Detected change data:
• • • • •

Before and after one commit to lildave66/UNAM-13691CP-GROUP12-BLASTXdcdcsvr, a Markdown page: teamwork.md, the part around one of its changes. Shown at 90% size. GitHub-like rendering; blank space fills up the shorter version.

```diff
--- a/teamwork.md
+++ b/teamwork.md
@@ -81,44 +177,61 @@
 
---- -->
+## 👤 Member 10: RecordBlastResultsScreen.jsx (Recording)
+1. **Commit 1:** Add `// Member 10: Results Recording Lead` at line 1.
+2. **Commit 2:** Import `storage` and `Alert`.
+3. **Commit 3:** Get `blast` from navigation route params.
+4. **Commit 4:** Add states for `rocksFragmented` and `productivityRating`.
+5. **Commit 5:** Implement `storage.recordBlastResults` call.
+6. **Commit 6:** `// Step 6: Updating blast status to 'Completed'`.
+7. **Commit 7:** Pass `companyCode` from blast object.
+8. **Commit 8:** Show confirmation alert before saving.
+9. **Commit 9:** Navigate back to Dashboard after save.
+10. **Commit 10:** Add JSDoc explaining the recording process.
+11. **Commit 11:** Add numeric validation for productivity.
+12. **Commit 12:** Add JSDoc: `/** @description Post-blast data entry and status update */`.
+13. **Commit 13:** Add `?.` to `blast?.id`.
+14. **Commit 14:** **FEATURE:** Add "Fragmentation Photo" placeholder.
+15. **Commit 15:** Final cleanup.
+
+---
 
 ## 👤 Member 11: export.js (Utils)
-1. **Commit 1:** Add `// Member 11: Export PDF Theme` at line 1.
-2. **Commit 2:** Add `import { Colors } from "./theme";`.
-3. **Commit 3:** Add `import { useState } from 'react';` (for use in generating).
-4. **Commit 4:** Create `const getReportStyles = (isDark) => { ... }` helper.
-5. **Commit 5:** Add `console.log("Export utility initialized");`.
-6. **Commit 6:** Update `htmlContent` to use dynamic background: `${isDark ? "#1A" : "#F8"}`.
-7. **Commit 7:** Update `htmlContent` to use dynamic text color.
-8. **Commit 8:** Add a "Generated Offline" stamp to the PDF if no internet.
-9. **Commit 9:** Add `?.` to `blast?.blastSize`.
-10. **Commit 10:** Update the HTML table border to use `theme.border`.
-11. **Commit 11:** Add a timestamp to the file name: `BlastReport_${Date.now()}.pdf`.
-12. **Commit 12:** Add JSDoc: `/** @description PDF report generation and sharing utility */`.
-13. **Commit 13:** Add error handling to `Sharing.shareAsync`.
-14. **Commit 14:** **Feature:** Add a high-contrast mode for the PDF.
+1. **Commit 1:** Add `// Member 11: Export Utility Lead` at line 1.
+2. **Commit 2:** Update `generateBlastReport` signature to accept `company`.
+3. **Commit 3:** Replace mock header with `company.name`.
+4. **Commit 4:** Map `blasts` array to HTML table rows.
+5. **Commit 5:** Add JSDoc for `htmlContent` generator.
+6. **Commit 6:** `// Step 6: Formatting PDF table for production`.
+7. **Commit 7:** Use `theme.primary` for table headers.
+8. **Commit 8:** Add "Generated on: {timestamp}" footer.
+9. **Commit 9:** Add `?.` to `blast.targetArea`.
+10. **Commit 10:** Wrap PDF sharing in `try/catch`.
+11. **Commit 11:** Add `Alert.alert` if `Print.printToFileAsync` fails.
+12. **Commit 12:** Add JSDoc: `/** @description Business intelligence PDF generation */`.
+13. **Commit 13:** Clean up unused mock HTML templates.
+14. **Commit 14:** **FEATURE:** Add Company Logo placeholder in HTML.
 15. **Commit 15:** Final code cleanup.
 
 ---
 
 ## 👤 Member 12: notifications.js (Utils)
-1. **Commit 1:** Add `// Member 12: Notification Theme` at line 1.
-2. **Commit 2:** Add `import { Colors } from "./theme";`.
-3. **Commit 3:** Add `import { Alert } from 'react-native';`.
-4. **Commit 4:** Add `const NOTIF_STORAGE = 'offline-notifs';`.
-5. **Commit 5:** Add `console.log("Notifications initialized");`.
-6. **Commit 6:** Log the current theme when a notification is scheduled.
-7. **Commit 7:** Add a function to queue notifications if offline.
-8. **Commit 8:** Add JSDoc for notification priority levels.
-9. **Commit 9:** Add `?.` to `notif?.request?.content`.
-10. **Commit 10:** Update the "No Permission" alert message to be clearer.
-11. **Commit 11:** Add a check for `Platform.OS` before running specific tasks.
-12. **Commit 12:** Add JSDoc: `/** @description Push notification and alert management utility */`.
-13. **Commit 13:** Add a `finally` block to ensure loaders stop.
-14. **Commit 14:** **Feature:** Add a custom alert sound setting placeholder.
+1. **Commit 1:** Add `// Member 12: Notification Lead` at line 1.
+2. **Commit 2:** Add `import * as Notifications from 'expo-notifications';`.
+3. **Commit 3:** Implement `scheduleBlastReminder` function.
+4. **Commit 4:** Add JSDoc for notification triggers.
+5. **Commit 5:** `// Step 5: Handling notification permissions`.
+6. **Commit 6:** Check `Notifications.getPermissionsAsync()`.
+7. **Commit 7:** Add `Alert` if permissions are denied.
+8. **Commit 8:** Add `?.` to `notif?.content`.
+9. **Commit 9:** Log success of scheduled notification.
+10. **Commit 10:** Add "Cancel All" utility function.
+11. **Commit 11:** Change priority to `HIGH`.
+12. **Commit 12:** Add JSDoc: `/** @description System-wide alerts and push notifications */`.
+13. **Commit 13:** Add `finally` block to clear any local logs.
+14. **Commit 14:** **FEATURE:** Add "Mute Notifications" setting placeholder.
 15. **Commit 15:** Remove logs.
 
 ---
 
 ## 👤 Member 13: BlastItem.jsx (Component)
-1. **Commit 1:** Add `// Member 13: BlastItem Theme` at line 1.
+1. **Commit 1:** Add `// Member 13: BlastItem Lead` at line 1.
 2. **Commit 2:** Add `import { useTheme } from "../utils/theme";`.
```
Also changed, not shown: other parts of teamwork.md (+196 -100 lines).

• • • • •

— Problem to solve —
Every line in the entries above that mentions the word "from" must be shown.

— Worked solution —
+3. **Commit 3:** Get `blast` from navigation route params.
+7. **Commit 7:** Pass `companyCode` from blast object.
-2. **Commit 2:** Add `import { Colors } from "./theme";`.
-3. **Commit 3:** Add `import { useState } from 'react';` (for use in generating).
-2. **Commit 2:** Add `import { Colors } from "./theme";`.
-3. **Commit 3:** Add `import { Alert } from 'react-native';`.
+2. **Commit 2:** Add `import * as Notifications from 'expo-notifications';`.
 2. **Commit 2:** Add `import { useTheme } from "../utils/theme";`.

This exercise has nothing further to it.